Task directions: In the material below, find each line that contains the word "evaluations" and copy it.

-------

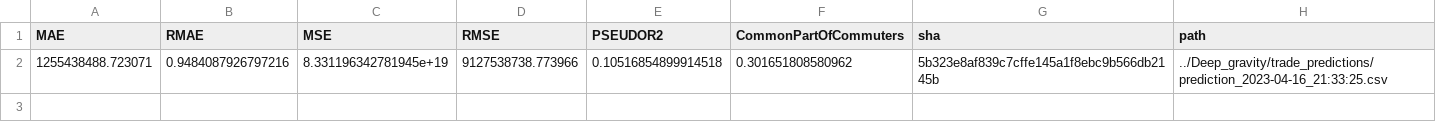
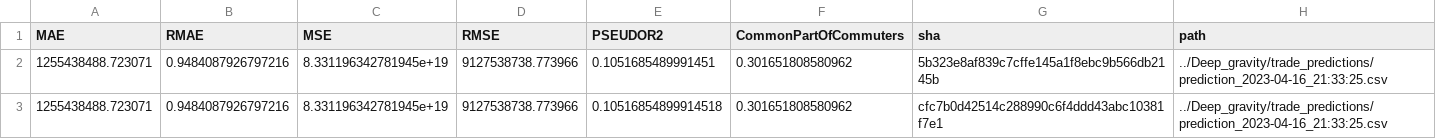
Before and after one commit to ceumicrodata/gravity-vs-ml, a CSV file: evaluations.csv, drawn as a sheet.

Commit message:
feat: add automated model evaluations

```diff
--- a/evaluations.csv
+++ b/evaluations.csv
@@ -1,2 +1,3 @@
 MAE,RMAE,MSE,RMSE,PSEUDOR2,CommonPartOfCommuters,sha,path
-1255438488.723071,0.9484087926797216,8.331196342781945e+19,9127538738.773966,0.10516854899914518,0.301651808580962,5b323e8af839c7cffe145a1f8ebc9b566db2145b,../Deep_gravity/trade_predictions/prediction_2023-04-16_21:33:25.csv
+1255438488.723071,0.9484087926797216,8.331196342781945e+19,9127538738.773966,0.1051685489991451,0.301651808580962,5b323e8af839c7cffe145a1f8ebc9b566db2145b,../Deep_gravity/trade_predictions/prediction_2023-04-16_21:33:25.csv
+1255438488.723071,0.9484087926797216,8.331196342781945e+19,9127538738.773966,0.10516854899914518,0.301651808580962,cfc7b0d42514c288990c6f4ddd43abc10381f7e1,../Deep_gravity/trade_predictions/prediction_2023-04-16_21:33:25.csv
```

-------

Exercise answer:
Before and after one commit to ceumicrodata/gravity-vs-ml, a CSV file: evaluations.csv, drawn as a sheet.
feat: add automated model evaluations
--- a/evaluations.csv
+++ b/evaluations.csv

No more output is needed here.